◆ **EXERCISE PROMPT**
Scan the data below and give the number of lines that include the word "Thriller", with no other words.

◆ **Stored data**
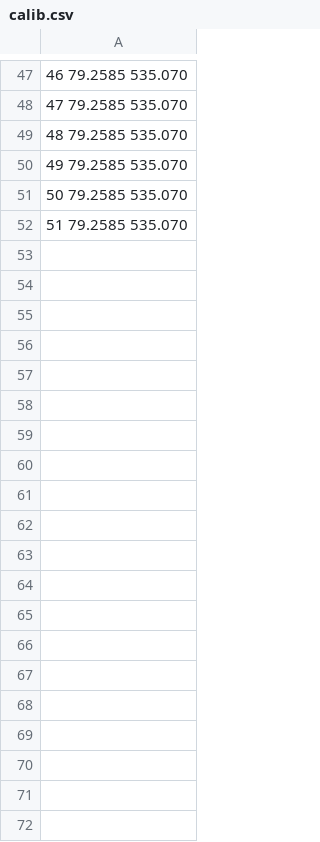
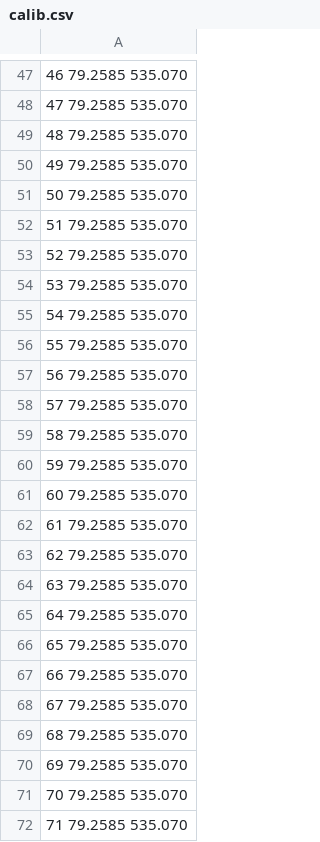
Before and after one commit to HEP-FCC/dual-readout, a CSV file: Reco/calib.csv, drawn as a sheet; only a part is shown, gaps mark what is left out; the diff covers the shown part only.

```diff
--- a/Reco/calib.csv
+++ b/Reco/calib.csv
@@ -52 +52,21 @@
 51 79.2585 535.070
+52 79.2585 535.070
+53 79.2585 535.070
+54 79.2585 535.070
+55 79.2585 535.070
+56 79.2585 535.070
+57 79.2585 535.070
+58 79.2585 535.070
+59 79.2585 535.070
+60 79.2585 535.070
+61 79.2585 535.070
+62 79.2585 535.070
+63 79.2585 535.070
+64 79.2585 535.070
+65 79.2585 535.070
+66 79.2585 535.070
+67 79.2585 535.070
+68 79.2585 535.070
+69 79.2585 535.070
+70 79.2585 535.070
+71 79.2585 535.070
```
Also changed, not shown: 20 added rows elsewhere in this file, 6 other files.
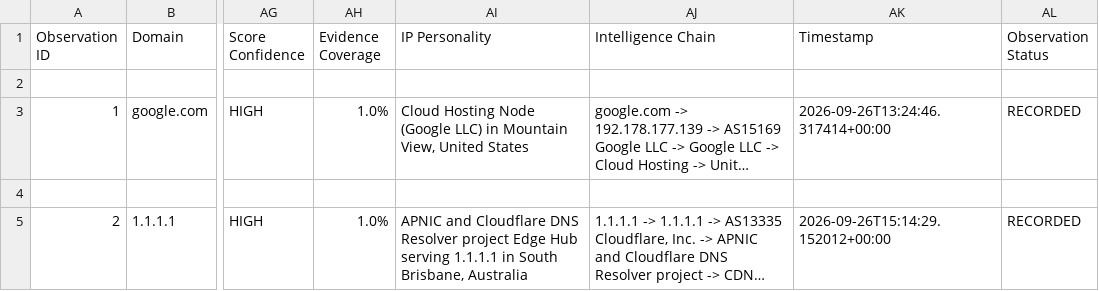
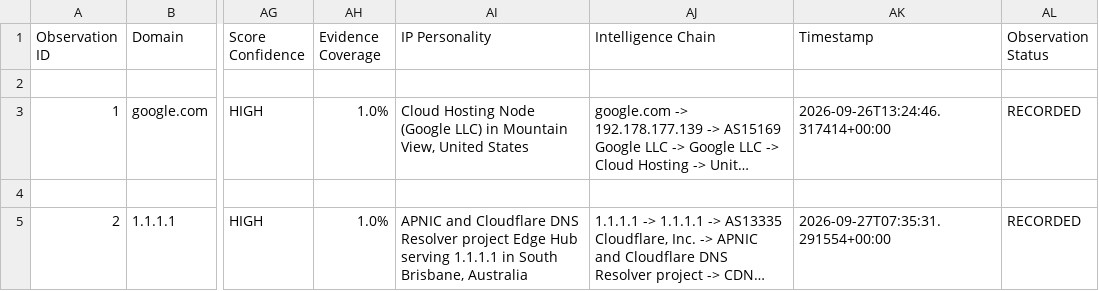
Before and after one commit to VishwaAdarsh/ip-address-tracker, a CSV file: data/exports/IP_PULSE_Field_Study.csv, drawn as a sheet; only a part is shown, gaps mark what is left out; long unchanged cells end in …; the diff names each change by its address in the sheet, - before the commit and + after, or states it on an @@ line.

```diff
--- a/data/exports/IP_PULSE_Field_Study.csv
+++ b/data/exports/IP_PULSE_Field_Study.csv
-AK5 (Timestamp): 2026-09-26T15:14:29.152012+00:00
+AK5 (Timestamp): 2026-09-27T07:35:31.291554+00:00
```
Also changed, not shown: 15 other files.
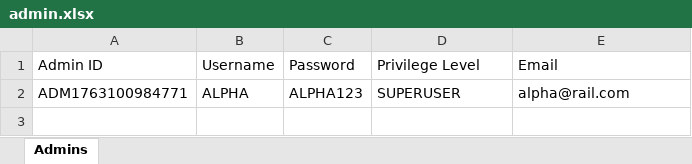
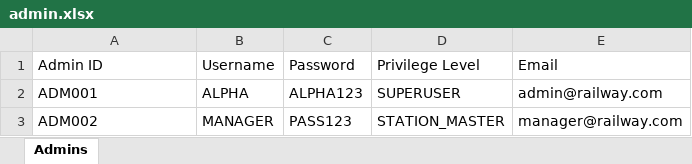
Before and after one commit to On-YourLeft/Railway_Reservation_Console_Mk_1, an Excel workbook: data/admin.xlsx, sheet Admins, drawn as a sheet; values as stored, in another font and other column widths than the file's, no borders; the diff names each change by its address in the sheet, - before the commit and + after, or states it on an @@ line.

```diff
--- a/data/admin.xlsx (sheet Admins)
+++ b/data/admin.xlsx (sheet Admins)
-A2 (Admin ID): ADM1763100984771
+A2 (Admin ID): ADM001
-E2 (Email): alpha@rail.com
+E2 (Email): admin@railway.com
+row 3: ADM002 | MANAGER | PASS123 | STATION_MASTER | manager@railway.com
```
Also changed, not shown: data/trains.xlsx, data/users.xlsx, 14 other files.
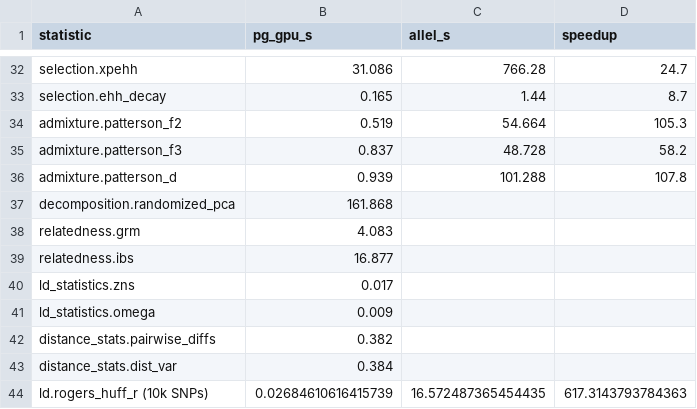
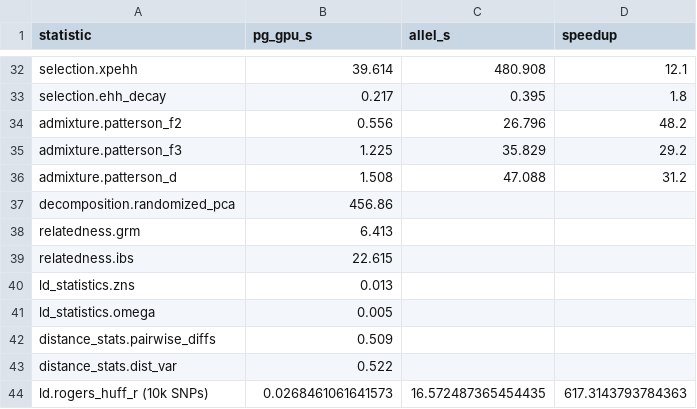
Before and after one commit to andrewkern/pg_gpu-paper-analysis, a CSV file: 02_performance/tables/benchmark_3R.csv, drawn as a sheet; only a part is shown, gaps mark what is left out; the diff covers the shown part only; the diff names each change by its address in the sheet, - before the commit and + after, or states it on an @@ line.

```diff
--- a/02_performance/tables/benchmark_3R.csv
+++ b/02_performance/tables/benchmark_3R.csv
-B32 (pg_gpu_s): 31.086
+B32 (pg_gpu_s): 39.614
-C32 (allel_s): 766.28
+C32 (allel_s): 480.908
-D32 (speedup): 24.7
+D32 (speedup): 12.1
-B33 (pg_gpu_s): 0.165
+B33 (pg_gpu_s): 0.217
-C33 (allel_s): 1.44
+C33 (allel_s): 0.395
-D33 (speedup): 8.7
+D33 (speedup): 1.8
-B34 (pg_gpu_s): 0.519
+B34 (pg_gpu_s): 0.556
-C34 (allel_s): 54.664
+C34 (allel_s): 26.796
-D34 (speedup): 105.3
+D34 (speedup): 48.2
-B35 (pg_gpu_s): 0.837
+B35 (pg_gpu_s): 1.225
-C35 (allel_s): 48.728
+C35 (allel_s): 35.829
-D35 (speedup): 58.2
+D35 (speedup): 29.2
-B36 (pg_gpu_s): 0.939
+B36 (pg_gpu_s): 1.508
-C36 (allel_s): 101.288
+C36 (allel_s): 47.088
-D36 (speedup): 107.8
+D36 (speedup): 31.2
-B37 (pg_gpu_s): 161.868
+B37 (pg_gpu_s): 456.86
-B38 (pg_gpu_s): 4.083
+B38 (pg_gpu_s): 6.413
-B39 (pg_gpu_s): 16.877
+B39 (pg_gpu_s): 22.615
-B40 (pg_gpu_s): 0.017
+B40 (pg_gpu_s): 0.013
-B41 (pg_gpu_s): 0.009
+B41 (pg_gpu_s): 0.005
-B42 (pg_gpu_s): 0.382
+B42 (pg_gpu_s): 0.509
-B43 (pg_gpu_s): 0.384
+B43 (pg_gpu_s): 0.522
-B44 (pg_gpu_s): 0.02684610616415739
+B44 (pg_gpu_s): 0.0268461061641573
```
Also changed, not shown: 64 edited cells elsewhere in this file, 01_accuracy/tables/accuracy_vs_allel.csv, 05_application/tables/ag1000g_workflow_timing.csv, 34 other files.
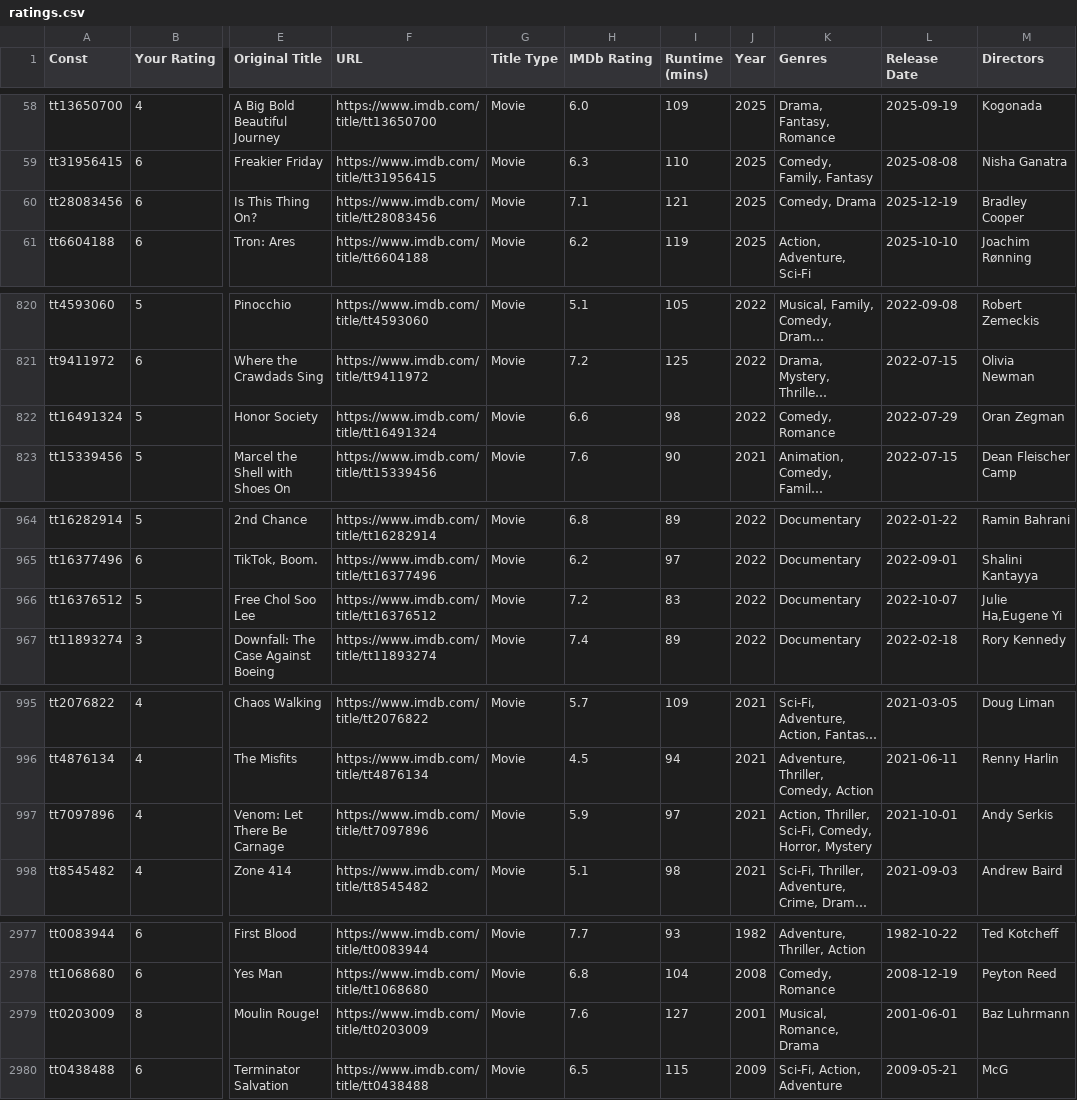
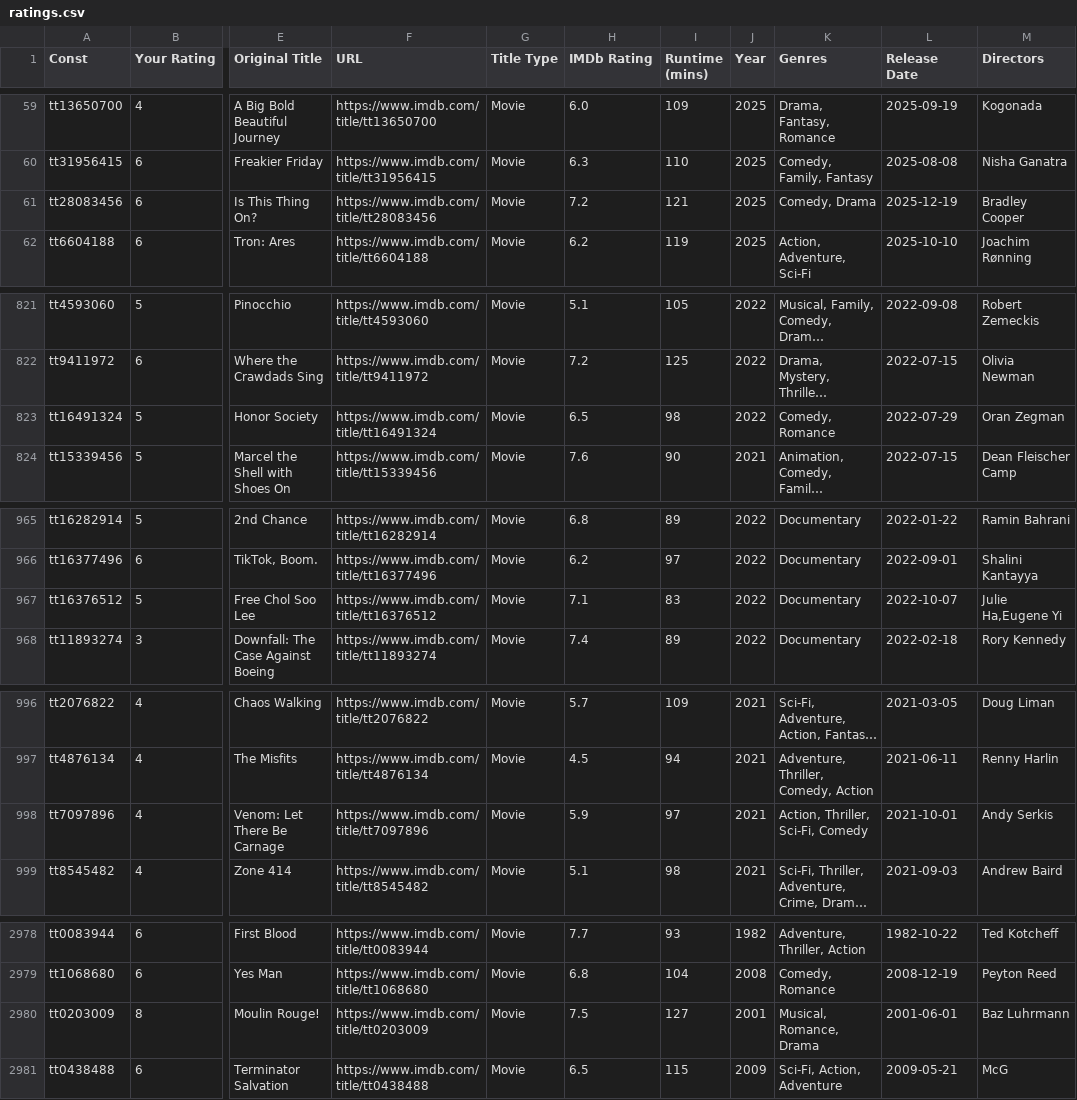
Before and after one commit to josh/imdb-data, a CSV file: ratings.csv, drawn as a sheet; only a part is shown, gaps mark what is left out; long unchanged cells end in …; addresses are those after the commit; the diff covers the shown part only; the diff names each change by its address in the sheet, - before the commit and + after, or states it on an @@ line.

```diff
--- a/ratings.csv
+++ b/ratings.csv
-H61 (IMDb Rating): 7.1
+H61 (IMDb Rating): 7.2
-H823 (IMDb Rating): 6.6
+H823 (IMDb Rating): 6.5
-H967 (IMDb Rating): 7.2
+H967 (IMDb Rating): 7.1
-K998 (Genres): Action, Thriller, Sci-Fi, Comedy, Horror, Mystery
+K998 (Genres): Action, Thriller, Sci-Fi, Comedy
-H2980 (IMDb Rating): 7.6
+H2980 (IMDb Rating): 7.5
```
Also changed, not shown: 1 added row and 8 edited cells elsewhere in this file, watchlist.csv.
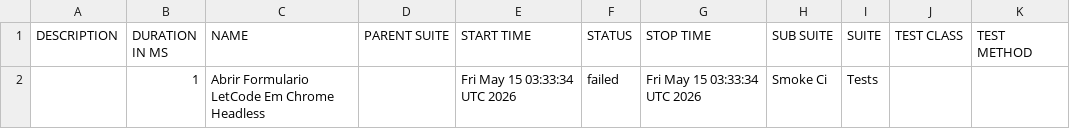
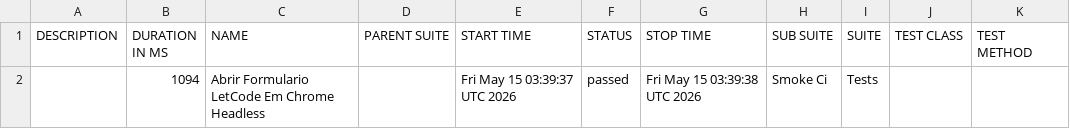
Before and after one commit to Gabrielndr/Portifolio-QA, a CSV file: robot/data/suites.csv, drawn as a sheet.

```diff
--- a/robot/data/suites.csv
+++ b/robot/data/suites.csv
@@ -1,2 +1,2 @@
 "DESCRIPTION","DURATION IN MS","NAME","PARENT SUITE","START TIME","STATUS","STOP TIME","SUB SUITE","SUITE","TEST CLASS","TEST METHOD"
-"","1","Abrir Formulario LetCode Em Chrome Headless","","Fri May 15 03:33:34 UTC 2026","failed","Fri May 15 03:33:34 UTC 2026","Smoke Ci","Tests","",""
+"","1094","Abrir Formulario LetCode Em Chrome Headless","","Fri May 15 03:39:37 UTC 2026","passed","Fri May 15 03:39:38 UTC 2026","Smoke Ci","Tests","",""
```
Also changed, not shown: 32 other files.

◆ **OUTPUT OF THE EXERCISE**
2